(Version comparison data)
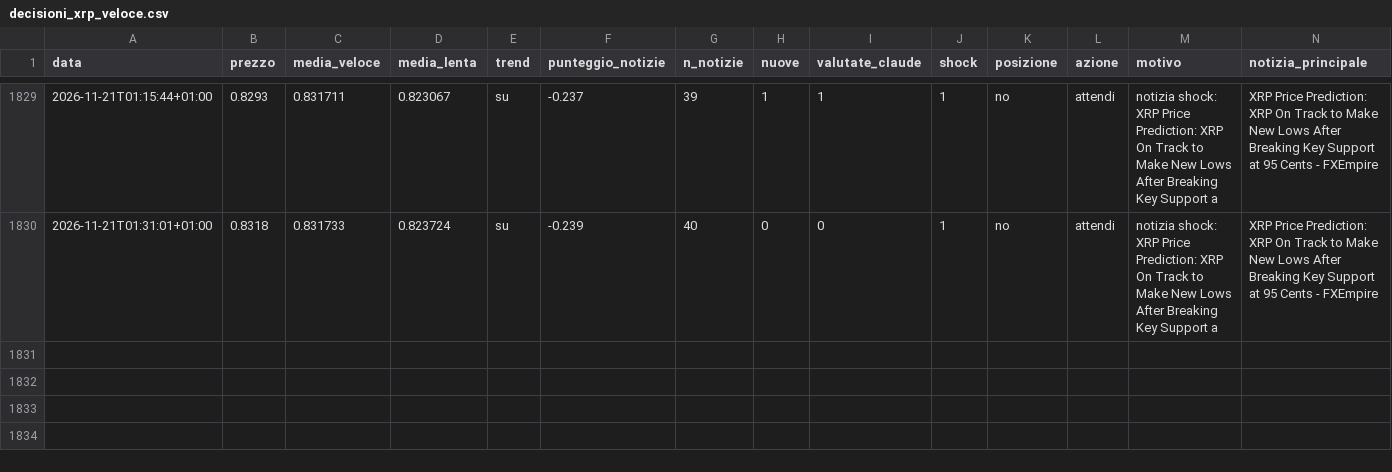
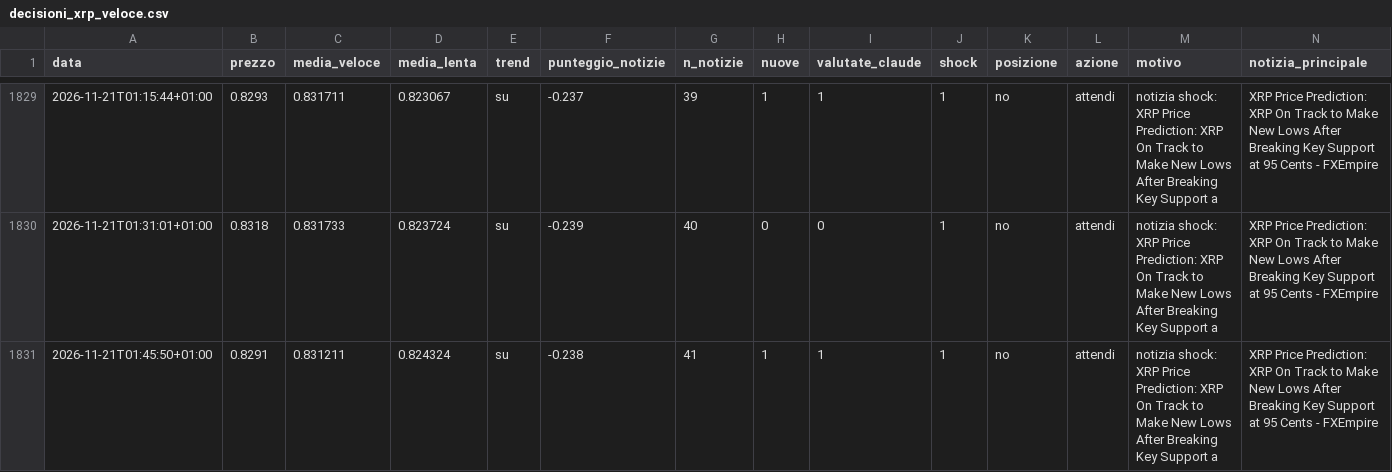
Before and after one commit to Van3d-max/sol-sentinel-, a CSV file: decisioni_xrp_veloce.csv, drawn as a sheet; only a part is shown, gaps mark what is left out; rows hold the shown columns only; the diff names each change by its address in the sheet, - before the commit and + after, or states it on an @@ line.

```diff
--- a/decisioni_xrp_veloce.csv
+++ b/decisioni_xrp_veloce.csv
+row 1831: 2026-11-21T01:45:50+01:00 | 0.8291 | 0.831211 | 0.824324 | su | -0.238 | 41 | 1 | 1 | 1 | no | attendi | notizia shock: XRP Price Prediction: XRP On Track to Make New Lows After Breaking Key Support a | XRP Price Prediction: XRP On Track to Make New Lows After Breaking Key Support at 95 Cents - FXEmpire
```
Also changed, not shown: decisioni_btc_veloce.csv, decisioni_eth_intermedio.csv, 28 other files.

**What to work on:** Omitting the pictures, copy each record above exactly as it stands.

**Exercise result:**
Before and after one commit to Van3d-max/sol-sentinel-, a CSV file: decisioni_xrp_veloce.csv, drawn as a sheet; only a part is shown, gaps mark what is left out; rows hold the shown columns only; the diff names each change by its address in the sheet, - before the commit and + after, or states it on an @@ line.

```diff
--- a/decisioni_xrp_veloce.csv
+++ b/decisioni_xrp_veloce.csv
+row 1831: 2026-11-21T01:45:50+01:00 | 0.8291 | 0.831211 | 0.824324 | su | -0.238 | 41 | 1 | 1 | 1 | no | attendi | notizia shock: XRP Price Prediction: XRP On Track to Make New Lows After Breaking Key Support a | XRP Price Prediction: XRP On Track to Make New Lows After Breaking Key Support at 95 Cents - FXEmpire
```
Also changed, not shown: decisioni_btc_veloce.csv, decisioni_eth_intermedio.csv, 28 other files.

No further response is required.